**WHAT TO PRODUCE**
Please report each line of the data below that contains "sintéticos".

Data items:

------------

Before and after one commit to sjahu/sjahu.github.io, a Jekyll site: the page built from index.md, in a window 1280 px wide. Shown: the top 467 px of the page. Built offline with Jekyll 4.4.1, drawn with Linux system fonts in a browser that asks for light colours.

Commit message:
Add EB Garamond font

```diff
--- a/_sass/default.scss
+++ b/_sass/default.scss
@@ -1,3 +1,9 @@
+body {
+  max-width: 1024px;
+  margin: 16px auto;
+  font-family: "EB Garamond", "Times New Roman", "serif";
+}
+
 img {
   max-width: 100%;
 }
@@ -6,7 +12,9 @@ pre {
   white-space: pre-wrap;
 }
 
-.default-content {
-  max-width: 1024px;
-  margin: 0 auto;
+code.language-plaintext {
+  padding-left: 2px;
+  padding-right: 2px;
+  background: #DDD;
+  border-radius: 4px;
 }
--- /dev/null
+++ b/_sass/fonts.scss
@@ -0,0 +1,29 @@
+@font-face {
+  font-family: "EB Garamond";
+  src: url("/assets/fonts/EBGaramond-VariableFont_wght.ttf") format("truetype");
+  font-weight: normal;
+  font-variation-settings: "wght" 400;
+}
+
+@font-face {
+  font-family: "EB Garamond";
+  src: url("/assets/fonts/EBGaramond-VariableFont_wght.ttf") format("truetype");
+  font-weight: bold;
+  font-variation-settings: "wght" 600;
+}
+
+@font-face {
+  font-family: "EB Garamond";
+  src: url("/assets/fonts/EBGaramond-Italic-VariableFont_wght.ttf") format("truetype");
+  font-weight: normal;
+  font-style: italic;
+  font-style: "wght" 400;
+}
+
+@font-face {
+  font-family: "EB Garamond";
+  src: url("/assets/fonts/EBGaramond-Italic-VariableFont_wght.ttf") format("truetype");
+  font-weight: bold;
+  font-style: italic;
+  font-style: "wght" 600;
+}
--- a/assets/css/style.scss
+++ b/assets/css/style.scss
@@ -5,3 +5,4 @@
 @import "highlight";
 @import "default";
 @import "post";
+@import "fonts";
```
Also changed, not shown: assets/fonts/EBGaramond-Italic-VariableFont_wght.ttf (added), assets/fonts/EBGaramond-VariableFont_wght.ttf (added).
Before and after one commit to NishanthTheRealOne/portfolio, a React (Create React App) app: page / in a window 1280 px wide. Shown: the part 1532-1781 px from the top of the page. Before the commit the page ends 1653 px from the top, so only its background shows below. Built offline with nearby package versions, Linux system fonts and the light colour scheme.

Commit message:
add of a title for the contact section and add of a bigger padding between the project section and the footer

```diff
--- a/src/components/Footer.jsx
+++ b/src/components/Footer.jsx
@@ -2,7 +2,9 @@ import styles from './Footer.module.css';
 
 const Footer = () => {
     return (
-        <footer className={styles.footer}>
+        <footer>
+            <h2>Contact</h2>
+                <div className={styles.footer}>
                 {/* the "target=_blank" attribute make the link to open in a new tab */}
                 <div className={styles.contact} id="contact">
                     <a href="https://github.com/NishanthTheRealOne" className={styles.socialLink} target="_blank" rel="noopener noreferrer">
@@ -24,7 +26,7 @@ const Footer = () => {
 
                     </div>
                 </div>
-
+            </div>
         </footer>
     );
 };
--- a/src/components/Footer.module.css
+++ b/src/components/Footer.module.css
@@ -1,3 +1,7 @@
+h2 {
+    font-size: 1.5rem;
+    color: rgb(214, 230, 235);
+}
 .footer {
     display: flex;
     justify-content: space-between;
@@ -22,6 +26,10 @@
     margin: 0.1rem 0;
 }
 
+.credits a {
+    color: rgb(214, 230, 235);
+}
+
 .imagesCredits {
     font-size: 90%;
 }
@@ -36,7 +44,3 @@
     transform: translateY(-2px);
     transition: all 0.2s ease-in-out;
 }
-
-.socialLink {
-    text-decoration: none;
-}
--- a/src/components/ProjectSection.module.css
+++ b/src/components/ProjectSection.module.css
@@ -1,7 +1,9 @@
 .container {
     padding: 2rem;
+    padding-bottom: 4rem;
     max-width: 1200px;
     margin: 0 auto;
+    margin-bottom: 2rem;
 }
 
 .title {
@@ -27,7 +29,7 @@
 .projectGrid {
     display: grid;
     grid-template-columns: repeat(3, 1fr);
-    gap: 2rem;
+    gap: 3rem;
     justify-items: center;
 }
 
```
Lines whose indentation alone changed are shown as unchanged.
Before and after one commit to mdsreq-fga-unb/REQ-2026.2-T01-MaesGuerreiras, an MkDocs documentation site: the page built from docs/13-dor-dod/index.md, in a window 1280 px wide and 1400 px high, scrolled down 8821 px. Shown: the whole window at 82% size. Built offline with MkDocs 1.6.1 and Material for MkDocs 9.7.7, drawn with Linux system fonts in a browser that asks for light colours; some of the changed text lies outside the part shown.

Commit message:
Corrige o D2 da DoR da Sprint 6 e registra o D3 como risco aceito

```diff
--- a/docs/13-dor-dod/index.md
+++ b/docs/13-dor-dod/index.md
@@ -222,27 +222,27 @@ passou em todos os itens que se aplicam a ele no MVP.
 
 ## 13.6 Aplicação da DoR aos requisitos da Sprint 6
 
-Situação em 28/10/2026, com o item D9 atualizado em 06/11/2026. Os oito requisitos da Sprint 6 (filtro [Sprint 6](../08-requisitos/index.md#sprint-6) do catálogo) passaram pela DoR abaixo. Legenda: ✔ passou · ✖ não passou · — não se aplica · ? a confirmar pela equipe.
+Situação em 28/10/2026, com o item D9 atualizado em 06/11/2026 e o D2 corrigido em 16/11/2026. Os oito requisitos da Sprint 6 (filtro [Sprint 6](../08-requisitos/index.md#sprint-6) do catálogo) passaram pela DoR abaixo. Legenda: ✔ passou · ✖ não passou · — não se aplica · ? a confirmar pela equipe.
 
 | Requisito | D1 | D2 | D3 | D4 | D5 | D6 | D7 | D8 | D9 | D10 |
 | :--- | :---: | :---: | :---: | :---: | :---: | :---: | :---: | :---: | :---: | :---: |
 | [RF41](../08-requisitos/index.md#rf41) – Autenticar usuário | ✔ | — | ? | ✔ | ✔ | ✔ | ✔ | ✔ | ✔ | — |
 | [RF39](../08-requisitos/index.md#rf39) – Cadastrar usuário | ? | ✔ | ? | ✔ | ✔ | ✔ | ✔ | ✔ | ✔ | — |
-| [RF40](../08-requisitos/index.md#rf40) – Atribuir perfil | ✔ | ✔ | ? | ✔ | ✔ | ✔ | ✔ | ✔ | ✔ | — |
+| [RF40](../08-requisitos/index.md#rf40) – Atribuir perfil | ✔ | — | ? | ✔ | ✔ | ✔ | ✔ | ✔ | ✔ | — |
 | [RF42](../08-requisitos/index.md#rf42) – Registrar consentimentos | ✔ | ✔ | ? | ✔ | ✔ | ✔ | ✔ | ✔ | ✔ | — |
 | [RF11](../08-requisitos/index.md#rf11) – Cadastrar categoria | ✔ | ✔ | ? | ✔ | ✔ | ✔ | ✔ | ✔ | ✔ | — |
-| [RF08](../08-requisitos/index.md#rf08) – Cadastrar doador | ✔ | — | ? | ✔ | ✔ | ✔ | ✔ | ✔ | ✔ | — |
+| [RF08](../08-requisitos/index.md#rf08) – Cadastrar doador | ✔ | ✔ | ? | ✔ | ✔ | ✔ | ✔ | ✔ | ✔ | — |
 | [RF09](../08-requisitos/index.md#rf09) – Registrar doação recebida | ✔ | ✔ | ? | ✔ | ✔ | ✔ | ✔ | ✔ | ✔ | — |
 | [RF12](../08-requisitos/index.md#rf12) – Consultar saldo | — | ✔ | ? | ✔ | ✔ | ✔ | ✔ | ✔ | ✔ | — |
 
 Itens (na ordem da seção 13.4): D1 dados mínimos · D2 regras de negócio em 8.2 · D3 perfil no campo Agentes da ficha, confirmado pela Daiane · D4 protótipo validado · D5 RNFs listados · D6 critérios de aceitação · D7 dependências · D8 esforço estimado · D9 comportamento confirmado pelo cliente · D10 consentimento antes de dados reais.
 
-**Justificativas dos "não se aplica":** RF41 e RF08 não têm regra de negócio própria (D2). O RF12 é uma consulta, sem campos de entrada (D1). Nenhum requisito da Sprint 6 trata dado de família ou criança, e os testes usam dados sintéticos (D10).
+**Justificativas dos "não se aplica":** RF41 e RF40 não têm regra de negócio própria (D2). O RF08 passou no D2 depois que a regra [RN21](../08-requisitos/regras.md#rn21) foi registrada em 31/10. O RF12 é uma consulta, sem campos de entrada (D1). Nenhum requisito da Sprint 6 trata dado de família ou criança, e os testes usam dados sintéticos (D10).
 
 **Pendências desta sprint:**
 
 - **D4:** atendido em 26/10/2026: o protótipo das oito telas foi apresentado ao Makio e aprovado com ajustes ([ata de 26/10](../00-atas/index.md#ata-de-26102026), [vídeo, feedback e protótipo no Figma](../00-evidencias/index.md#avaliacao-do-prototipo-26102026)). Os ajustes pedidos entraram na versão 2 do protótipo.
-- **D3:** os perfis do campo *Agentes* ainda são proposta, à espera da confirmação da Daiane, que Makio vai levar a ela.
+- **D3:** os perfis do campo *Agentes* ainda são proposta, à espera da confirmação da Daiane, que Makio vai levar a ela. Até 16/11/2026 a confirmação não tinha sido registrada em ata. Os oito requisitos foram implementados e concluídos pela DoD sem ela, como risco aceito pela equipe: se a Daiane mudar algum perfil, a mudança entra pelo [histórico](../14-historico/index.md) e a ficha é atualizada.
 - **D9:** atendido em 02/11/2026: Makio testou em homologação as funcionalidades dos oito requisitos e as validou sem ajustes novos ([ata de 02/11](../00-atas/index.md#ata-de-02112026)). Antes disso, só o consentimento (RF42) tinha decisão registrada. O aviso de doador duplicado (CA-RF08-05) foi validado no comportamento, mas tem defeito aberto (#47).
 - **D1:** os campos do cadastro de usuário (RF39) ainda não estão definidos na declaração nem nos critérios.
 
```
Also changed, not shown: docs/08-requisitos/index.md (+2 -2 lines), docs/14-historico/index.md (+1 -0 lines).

------------

**TASK ANSWER**
-**Justificativas dos "não se aplica":** RF41 e RF08 não têm regra de negócio própria (D2). O RF12 é uma consulta, sem campos de entrada (D1). Nenhum requisito da Sprint 6 trata dado de família ou criança, e os testes usam dados sintéticos (D10).
+**Justificativas dos "não se aplica":** RF41 e RF40 não têm regra de negócio própria (D2). O RF08 passou no D2 depois que a regra [RN21](../08-requisitos/regras.md#rn21) foi registrada em 31/10. O RF12 é uma consulta, sem campos de entrada (D1). Nenhum requisito da Sprint 6 trata dado de família ou criança, e os testes usam dados sintéticos (D10).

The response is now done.